Fust’s first record Evil Joy was a self-described bitter domestic drama obsessed with the kitchen-sink passage of time measured by moments of leaving, returning, leaving, and returning. With Genevieve, we find a different kind of leaving: leaving behind, leaving one’s old ways, starting anew, a small life together, in “Family Country.” Thus, Genevieve: an historical name for both the saintly and the ordinary, the peasantry and the family, the community and the wife, extreme devotion and absolute forbearance. While sonically and instrumentally louder than Evil Joy, Genevieve is thematically more quiet about its pains—more settled in its ways. It is a collection of pathetic love stories written in dedication to “small life,” moving from gentle exceptions (“I can take the late hours if you’re with me”) to pitiful admissions (“I’m never going to change when I leave…”). What comes with a quiet life? The highest forms of beauty, but we also find here songs of unspeaking companions, the sublime dread of having children, the balance of humility and humiliation, playing the fool for the greater good, and… budget birthday parties. With these stories of possible growth, Genevieve can’t help but also feature tried and true examples of crisis and repression: seeking a bygone lifestyle in an old friend who hasn’t changed much over the years, pissing contests, search parties as the form of community for melancholics with no clue what they’ve lost, old flames you won't let go and dying flames you won’t admit. Genevieve is a road movie and a local theatrical production of and by a community struggling to hold itself together, a record of too many names and too many places: Sarah Lee, John and Angel, Jimmy, Sam, Rockfort Bay, New England, California, Jackson, Silent City, Bridge Street, Fourth Avenue, and of course Genevieve. How do we keep up with everybody, how do we stay close to those we love? Can we begin to understand the most difficult thing, that the better the worse?

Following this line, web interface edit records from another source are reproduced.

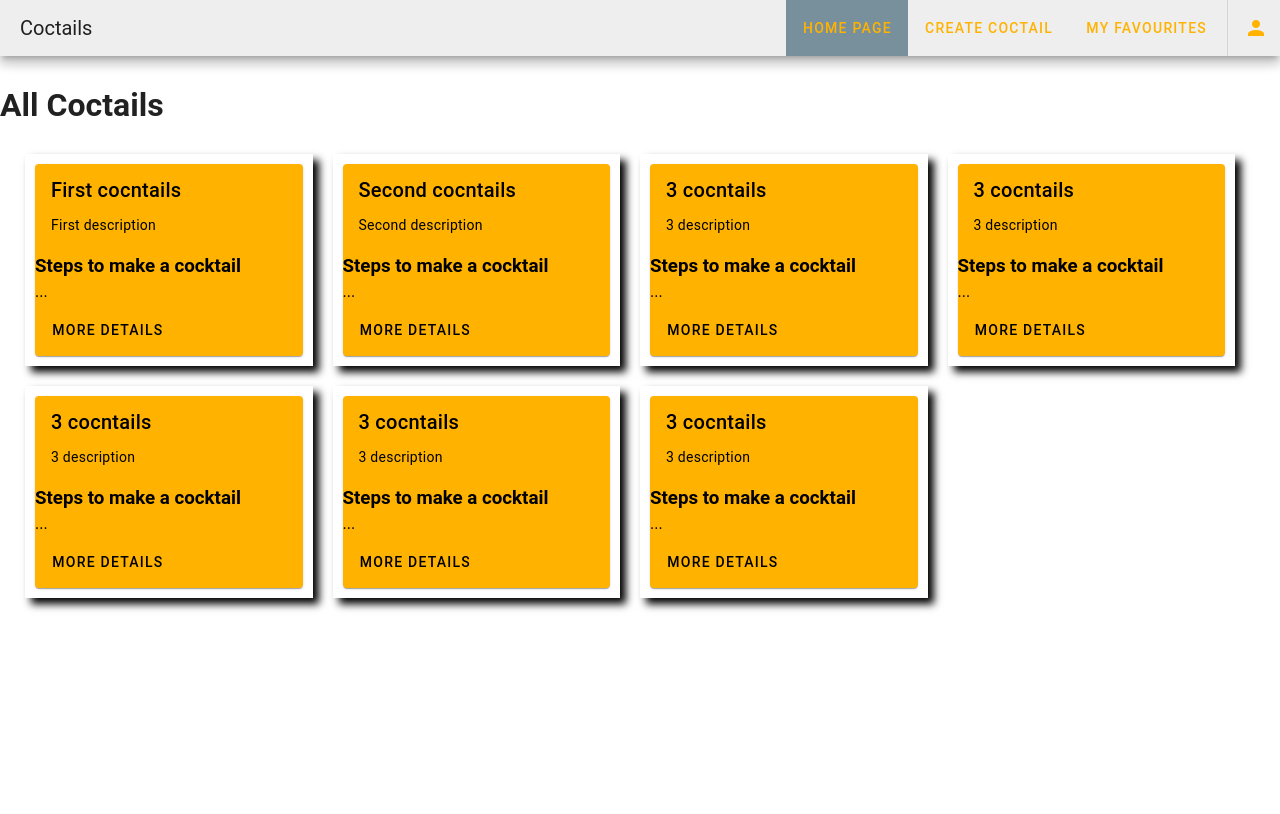
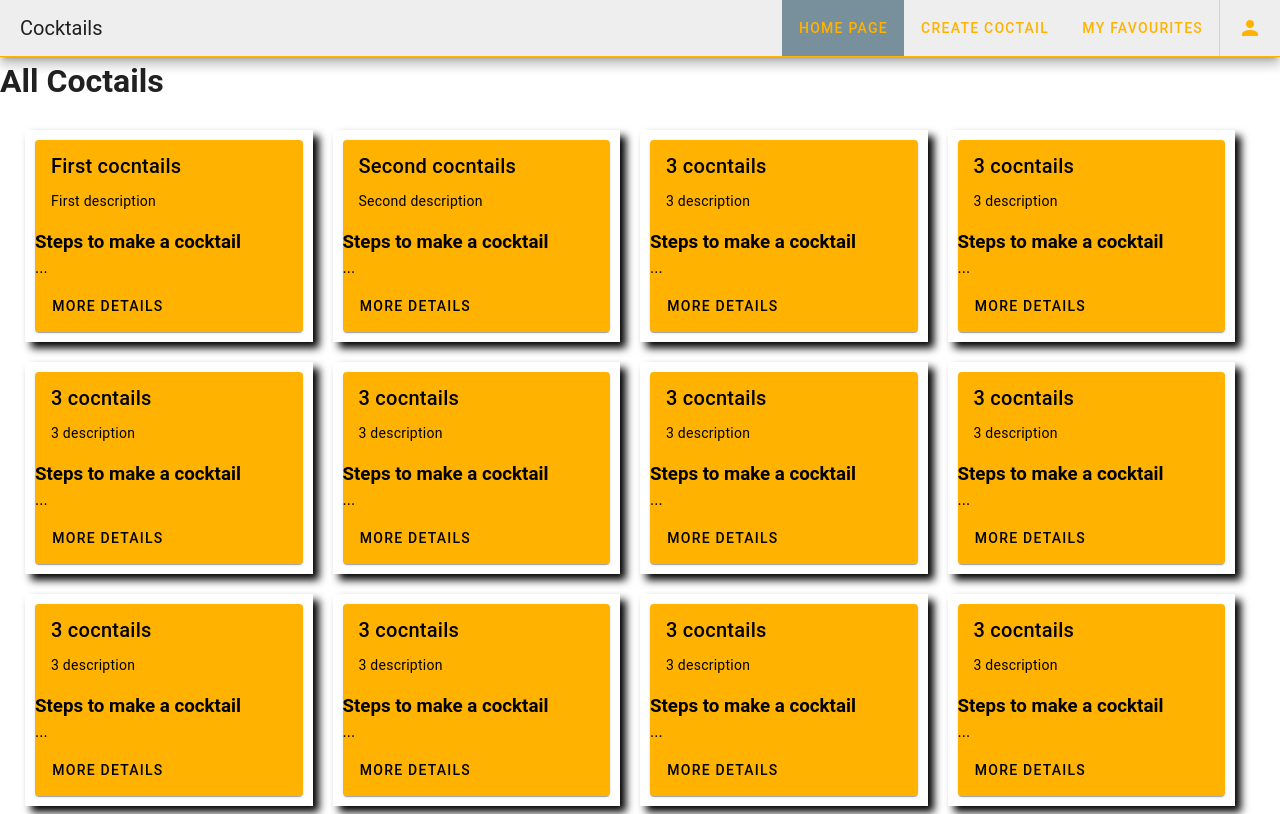
Before and after one commit to EvgeniyKiryanow/Coctails-pet-project, a Nuxt app: page / in a window 1280 px wide. Shown: the top 814 px of the page. Built offline with nearby package versions, Linux system fonts and the light colour scheme.

Commit message:
continue add style to card

```diff
--- a/app.vue
+++ b/app.vue
@@ -1,16 +1,16 @@
 <template>
   <div>
     <v-app>
-      <Main />
+      <MainMenu />
       <NuxtPage />
     </v-app>
   </div>
 </template>
 
 <script>
-import Main from "@/assets/views/main.vue";
+import MainMenu from "@/assets/layouts/menu.vue";
 export default {
   name: "App",
-  components: { Main },
+  components: { MainMenu },
 };
 </script>
--- a/assets/layouts/menu.vue
+++ b/assets/layouts/menu.vue
@@ -1,13 +1,13 @@
 <template>
-  <v-toolbar density="comfortable" :elevation="8" title="Coctails">
+  <v-toolbar class="navbar" density="comfortable" :elevation="8" title="Cocktails">
     <v-toolbar-items>
       <NuxtLink to="/"><v-btn color="amber-darken-1">Home page</v-btn></NuxtLink>
       <NuxtLink to="/createCocktail"><v-btn color="amber-darken-1">Create Coctail</v-btn></NuxtLink>
       <NuxtLink to="/favourites"><v-btn color="amber-darken-1">My favourites</v-btn></NuxtLink>
     </v-toolbar-items>
 
-    <v-divider vertical class="mx-1"></v-divider>
-    <NuxtLink to="/registration"><v-btn color="amber-darken-1" icon="mdi-account"></v-btn></NuxtLink>
+    <v-divider vertical class="mx-0"></v-divider>
+    <NuxtLink class="log-in" to="/registration"><v-btn color="amber-darken-1" icon="mdi-account"></v-btn></NuxtLink>
   </v-toolbar>
 </template>
 
@@ -18,6 +18,19 @@ export default {
 </script>
 
 <style lang="scss" scoped>
+.log-in {
+    height: 100%;
+    width: 60px;
+    display: flex;
+    align-items: center;
+    justify-content: center;
+}
+.navbar {
+    position: sticky;
+    top: 0;
+    z-index: 99999;
+    border-bottom: 1px solid rgb(255, 179, 0);
+}
 .router-link-active {
     background-color: #78909C;
 }
--- a/assets/views/main.vue
+++ /dev/null
@@ -1,19 +0,0 @@
-<template>
-  <div>
-    <MenuBar class="menu" />
-  </div>
-</template>
-
-<script>
-import MenuBar from "@/assets/layouts/menu.vue";
-export default {
-  name: "MainView",
-  components: { MenuBar },
-};
-</script>
-
-<style lang="scss" scoped>
-.menu {
-    margin-bottom: 25px;
-}
-</style>
--- a/pages/index.vue
+++ b/pages/index.vue
@@ -33,6 +33,12 @@
         { title: "3 cocntails", description: "3 description", stepsList: ["14", "32", "23", "14"], id: 5 },
         { title: "3 cocntails", description: "3 description", stepsList: ["14", "32", "23", "14"], id: 6 },
         { title: "3 cocntails", description: "3 description", stepsList: ["14", "32", "23", "14"], id: 7 },
+        { title: "3 cocntails", description: "3 description", stepsList: ["14", "32", "23", "14"], id: 8 },
+        { title: "3 cocntails", description: "3 description", stepsList: ["14", "32", "23", "14"], id: 9 },
+        { title: "3 cocntails", description: "3 description", stepsList: ["14", "32", "23", "14"], id: 10 },
+        { title: "3 cocntails", description: "3 description", stepsList: ["14", "32", "23", "14"], id: 11 },
+        { title: "3 cocntails", description: "3 description", stepsList: ["14", "32", "23", "14"], id: 12 },
+        { title: "3 cocntails", description: "3 description", stepsList: ["14", "32", "23", "14"], id: 13 },
       ]);
 
       const handleRemove = (cocktailId) => {
```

Genevieve is the studio debut of Fust, recorded throughout 2022 and early 2021 (mostly) at Drop of Sun recording studio in Asheville NC. It was engineered, mixed, and mastered by the great Alex Farrar. You can hear his patience in every corner of this record. The painting by Sasha Popovici is exactly right: a domestic scene yet unfinished. Many friends helped near and far to make it much better than it was without them—Xandy Chelmis, Michael Cormier-O’Leary, Indigo De Souza, MJ Lenderman, Courtney Werner. We hope you enjoy it
releases on DLR: